TASK REQUIREMENTS =
Wherever the string "Placement" turns up in the data, copy the whole line.

RECORDS FOR THE EXERCISE =
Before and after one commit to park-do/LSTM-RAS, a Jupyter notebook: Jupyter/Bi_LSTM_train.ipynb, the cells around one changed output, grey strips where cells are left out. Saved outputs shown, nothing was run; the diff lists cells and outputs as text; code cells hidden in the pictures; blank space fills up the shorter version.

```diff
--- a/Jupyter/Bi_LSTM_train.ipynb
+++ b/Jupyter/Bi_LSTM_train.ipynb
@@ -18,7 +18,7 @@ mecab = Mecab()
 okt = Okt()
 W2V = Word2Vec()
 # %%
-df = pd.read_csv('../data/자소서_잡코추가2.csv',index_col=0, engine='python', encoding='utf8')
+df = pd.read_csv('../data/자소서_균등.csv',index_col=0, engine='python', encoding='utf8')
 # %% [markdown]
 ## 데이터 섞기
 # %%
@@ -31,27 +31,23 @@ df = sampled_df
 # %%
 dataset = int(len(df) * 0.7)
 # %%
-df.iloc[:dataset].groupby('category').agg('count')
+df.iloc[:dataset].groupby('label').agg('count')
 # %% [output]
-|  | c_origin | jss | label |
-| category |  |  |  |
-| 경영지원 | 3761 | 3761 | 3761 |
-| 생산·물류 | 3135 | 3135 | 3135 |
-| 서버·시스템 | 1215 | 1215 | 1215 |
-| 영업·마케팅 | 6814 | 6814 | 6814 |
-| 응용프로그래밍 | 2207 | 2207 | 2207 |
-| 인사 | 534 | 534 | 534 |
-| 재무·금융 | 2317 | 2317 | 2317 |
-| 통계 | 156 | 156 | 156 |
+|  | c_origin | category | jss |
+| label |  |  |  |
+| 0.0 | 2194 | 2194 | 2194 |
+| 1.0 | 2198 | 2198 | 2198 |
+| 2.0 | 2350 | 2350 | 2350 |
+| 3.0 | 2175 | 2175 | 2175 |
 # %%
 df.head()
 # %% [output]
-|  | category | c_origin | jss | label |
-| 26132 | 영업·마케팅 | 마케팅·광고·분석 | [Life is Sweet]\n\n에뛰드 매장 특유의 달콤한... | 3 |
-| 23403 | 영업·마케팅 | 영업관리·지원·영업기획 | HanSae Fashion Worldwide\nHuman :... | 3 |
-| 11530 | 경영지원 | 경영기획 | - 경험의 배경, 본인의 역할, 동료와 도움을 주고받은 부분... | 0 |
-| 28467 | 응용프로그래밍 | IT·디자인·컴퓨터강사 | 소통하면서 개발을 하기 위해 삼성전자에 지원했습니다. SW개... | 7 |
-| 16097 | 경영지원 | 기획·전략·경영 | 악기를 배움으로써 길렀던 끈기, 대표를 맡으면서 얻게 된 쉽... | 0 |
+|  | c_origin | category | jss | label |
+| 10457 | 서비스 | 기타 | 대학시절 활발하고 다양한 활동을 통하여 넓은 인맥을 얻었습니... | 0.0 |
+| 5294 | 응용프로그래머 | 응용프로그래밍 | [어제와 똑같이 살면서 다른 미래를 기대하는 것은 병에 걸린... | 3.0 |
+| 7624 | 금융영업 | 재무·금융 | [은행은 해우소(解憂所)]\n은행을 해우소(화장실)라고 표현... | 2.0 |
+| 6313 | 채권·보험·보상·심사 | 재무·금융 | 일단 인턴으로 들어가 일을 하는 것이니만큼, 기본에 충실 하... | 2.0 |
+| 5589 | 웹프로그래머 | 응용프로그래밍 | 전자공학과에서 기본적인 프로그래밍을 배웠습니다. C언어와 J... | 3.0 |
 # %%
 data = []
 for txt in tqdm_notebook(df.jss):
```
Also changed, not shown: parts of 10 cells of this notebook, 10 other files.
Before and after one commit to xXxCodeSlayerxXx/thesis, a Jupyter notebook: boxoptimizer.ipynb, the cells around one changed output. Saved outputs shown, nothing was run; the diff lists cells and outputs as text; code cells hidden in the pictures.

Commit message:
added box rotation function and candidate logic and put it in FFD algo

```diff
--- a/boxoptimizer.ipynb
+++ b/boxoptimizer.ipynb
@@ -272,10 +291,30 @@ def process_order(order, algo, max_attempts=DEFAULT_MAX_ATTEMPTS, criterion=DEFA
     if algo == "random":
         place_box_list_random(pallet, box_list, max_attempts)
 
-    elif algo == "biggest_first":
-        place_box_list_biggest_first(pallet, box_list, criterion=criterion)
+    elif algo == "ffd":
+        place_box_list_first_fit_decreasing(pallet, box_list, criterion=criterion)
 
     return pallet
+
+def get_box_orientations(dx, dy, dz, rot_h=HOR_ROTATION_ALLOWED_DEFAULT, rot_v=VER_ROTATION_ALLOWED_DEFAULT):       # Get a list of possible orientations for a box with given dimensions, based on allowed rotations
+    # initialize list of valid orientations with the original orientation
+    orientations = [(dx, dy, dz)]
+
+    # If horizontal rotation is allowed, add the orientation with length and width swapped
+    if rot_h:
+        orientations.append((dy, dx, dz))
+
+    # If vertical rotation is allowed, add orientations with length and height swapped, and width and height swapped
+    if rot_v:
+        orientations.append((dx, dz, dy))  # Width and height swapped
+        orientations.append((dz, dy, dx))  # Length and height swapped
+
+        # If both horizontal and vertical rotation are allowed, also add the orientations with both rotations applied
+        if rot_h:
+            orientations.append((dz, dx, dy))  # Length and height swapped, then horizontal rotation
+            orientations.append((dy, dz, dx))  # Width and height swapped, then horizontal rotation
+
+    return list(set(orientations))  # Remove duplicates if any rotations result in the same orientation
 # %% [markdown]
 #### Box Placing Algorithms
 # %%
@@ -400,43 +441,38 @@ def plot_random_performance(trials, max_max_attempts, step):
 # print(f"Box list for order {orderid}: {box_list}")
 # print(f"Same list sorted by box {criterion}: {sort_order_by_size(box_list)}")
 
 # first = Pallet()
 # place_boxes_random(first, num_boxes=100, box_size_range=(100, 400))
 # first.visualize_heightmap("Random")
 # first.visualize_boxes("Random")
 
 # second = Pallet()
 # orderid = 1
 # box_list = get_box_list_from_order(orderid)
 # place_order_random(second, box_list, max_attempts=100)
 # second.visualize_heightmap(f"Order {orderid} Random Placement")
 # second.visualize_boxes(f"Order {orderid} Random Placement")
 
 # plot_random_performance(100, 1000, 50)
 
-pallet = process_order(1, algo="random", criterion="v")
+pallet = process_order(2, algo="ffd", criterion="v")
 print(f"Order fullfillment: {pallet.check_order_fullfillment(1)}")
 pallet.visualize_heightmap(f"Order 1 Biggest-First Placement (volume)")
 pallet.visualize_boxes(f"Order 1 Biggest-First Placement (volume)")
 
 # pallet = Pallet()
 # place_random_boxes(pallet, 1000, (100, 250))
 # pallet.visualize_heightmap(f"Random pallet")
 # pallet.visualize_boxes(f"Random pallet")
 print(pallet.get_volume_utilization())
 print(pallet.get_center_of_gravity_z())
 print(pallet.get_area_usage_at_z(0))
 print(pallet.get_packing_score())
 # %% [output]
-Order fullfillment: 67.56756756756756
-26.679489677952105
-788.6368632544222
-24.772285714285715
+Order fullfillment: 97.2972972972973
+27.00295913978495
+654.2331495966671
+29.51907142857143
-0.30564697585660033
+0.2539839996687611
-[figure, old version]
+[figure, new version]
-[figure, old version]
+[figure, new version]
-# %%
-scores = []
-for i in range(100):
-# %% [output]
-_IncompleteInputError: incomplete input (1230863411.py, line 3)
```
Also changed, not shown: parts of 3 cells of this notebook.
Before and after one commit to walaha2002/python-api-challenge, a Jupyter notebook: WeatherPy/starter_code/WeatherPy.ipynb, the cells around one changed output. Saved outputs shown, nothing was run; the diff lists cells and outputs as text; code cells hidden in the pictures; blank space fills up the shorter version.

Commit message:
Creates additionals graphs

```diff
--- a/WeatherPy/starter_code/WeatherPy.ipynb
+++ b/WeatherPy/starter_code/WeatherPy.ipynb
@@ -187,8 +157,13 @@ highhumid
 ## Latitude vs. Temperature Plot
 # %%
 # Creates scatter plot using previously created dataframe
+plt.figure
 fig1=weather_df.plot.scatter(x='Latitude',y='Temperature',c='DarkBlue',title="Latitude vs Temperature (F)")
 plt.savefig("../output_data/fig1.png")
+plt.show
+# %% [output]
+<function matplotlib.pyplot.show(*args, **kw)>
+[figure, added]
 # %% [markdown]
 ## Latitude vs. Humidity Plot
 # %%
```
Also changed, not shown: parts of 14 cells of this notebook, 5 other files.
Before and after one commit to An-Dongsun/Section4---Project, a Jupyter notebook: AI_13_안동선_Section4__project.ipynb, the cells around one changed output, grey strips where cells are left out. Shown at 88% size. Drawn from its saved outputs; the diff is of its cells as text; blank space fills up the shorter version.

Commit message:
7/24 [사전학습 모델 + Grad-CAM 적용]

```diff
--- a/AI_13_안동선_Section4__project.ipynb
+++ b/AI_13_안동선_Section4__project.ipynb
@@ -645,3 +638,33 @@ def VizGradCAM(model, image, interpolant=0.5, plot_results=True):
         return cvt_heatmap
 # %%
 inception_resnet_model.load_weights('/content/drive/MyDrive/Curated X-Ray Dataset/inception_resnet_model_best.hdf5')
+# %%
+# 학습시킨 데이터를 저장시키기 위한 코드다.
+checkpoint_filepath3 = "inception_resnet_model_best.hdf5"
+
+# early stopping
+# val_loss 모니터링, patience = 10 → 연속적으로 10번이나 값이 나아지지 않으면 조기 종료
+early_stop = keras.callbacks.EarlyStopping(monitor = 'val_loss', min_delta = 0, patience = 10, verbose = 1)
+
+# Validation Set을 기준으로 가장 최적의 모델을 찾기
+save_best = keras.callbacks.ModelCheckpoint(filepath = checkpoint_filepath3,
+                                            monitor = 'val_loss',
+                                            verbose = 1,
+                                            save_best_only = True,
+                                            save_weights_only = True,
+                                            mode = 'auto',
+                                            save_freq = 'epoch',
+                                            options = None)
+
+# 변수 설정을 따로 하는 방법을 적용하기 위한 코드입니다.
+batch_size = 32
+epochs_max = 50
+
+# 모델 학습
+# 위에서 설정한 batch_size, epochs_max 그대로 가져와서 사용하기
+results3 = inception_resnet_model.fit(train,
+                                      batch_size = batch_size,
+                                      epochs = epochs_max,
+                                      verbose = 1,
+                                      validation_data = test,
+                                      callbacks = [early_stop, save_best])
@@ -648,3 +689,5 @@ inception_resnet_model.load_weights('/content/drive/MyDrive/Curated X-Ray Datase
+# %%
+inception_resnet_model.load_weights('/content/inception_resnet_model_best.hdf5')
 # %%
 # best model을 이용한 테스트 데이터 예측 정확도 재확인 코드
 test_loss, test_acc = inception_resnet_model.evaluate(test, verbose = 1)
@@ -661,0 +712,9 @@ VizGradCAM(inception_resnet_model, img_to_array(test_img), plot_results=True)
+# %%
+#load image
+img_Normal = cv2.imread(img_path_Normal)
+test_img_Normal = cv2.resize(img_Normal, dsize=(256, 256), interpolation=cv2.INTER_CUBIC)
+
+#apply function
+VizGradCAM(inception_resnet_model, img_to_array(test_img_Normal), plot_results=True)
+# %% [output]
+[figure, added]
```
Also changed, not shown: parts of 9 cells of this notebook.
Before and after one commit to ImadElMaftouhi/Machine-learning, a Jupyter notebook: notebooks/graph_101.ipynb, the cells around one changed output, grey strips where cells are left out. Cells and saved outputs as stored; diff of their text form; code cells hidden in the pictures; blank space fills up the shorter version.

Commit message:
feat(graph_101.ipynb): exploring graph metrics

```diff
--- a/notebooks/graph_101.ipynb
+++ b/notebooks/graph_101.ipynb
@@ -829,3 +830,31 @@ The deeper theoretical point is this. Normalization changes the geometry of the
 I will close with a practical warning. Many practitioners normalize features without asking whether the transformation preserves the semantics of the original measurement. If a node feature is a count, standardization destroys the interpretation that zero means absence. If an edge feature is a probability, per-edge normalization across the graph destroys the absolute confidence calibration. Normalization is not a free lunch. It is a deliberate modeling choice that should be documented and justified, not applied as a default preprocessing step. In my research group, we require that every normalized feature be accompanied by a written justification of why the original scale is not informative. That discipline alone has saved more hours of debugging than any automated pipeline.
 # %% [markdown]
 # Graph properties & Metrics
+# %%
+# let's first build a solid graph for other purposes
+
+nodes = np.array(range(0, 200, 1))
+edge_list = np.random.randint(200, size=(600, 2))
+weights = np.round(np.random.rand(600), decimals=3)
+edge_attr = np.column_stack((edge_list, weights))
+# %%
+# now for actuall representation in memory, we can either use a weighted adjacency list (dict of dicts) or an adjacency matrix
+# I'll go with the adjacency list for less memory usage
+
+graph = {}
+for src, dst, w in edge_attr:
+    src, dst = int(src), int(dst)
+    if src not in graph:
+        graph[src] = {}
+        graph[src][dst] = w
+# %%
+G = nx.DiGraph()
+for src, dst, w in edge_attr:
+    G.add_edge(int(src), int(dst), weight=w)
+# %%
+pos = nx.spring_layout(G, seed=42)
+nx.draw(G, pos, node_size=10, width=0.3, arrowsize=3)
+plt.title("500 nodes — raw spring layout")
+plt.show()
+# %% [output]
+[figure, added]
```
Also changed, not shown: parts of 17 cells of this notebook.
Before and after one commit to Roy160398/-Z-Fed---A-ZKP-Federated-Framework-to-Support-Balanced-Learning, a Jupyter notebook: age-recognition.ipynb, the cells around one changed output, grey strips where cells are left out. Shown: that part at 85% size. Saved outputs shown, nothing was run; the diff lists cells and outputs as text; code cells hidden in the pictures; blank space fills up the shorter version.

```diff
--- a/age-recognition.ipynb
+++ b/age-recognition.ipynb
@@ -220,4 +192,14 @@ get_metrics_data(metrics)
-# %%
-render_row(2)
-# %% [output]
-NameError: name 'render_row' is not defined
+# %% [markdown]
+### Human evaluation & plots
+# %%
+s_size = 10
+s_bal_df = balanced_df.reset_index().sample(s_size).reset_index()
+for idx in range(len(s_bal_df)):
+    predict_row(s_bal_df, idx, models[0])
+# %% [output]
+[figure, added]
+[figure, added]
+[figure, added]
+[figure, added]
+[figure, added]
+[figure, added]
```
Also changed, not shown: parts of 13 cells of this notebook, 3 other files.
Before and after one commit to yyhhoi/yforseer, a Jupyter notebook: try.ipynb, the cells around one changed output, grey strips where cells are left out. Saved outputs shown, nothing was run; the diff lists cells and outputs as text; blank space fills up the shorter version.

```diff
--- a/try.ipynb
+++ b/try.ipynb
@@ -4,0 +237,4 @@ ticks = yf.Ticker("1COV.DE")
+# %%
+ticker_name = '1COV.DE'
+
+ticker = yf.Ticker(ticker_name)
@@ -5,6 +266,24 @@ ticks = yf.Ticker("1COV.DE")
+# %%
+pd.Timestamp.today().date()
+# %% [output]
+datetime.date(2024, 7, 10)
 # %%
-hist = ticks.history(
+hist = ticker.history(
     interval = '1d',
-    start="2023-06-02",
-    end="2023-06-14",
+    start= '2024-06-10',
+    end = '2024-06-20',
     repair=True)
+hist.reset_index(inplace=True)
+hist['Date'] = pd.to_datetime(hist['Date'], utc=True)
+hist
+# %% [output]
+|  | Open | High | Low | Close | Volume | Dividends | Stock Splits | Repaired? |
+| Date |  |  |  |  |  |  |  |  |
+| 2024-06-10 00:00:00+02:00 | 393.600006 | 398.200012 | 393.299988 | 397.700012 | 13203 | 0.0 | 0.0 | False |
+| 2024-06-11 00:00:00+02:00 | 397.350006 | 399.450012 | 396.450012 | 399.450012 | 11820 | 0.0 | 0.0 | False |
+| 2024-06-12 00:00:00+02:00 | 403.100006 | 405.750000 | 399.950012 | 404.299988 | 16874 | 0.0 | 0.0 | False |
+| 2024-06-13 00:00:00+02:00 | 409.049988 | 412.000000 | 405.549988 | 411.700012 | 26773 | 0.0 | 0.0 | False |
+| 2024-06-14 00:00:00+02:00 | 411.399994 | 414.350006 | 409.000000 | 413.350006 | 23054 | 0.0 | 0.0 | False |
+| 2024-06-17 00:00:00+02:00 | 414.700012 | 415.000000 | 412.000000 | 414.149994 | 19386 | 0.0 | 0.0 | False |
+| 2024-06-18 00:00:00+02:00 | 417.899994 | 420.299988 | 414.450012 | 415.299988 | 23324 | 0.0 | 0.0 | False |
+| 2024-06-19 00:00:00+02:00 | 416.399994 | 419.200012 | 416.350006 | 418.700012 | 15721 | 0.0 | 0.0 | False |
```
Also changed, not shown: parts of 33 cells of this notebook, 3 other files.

ANSWER AREA =
 # second.visualize_heightmap(f"Order {orderid} Random Placement")
 # second.visualize_boxes(f"Order {orderid} Random Placement")
 pallet.visualize_heightmap(f"Order 1 Biggest-First Placement (volume)")
 pallet.visualize_boxes(f"Order 1 Biggest-First Placement (volume)")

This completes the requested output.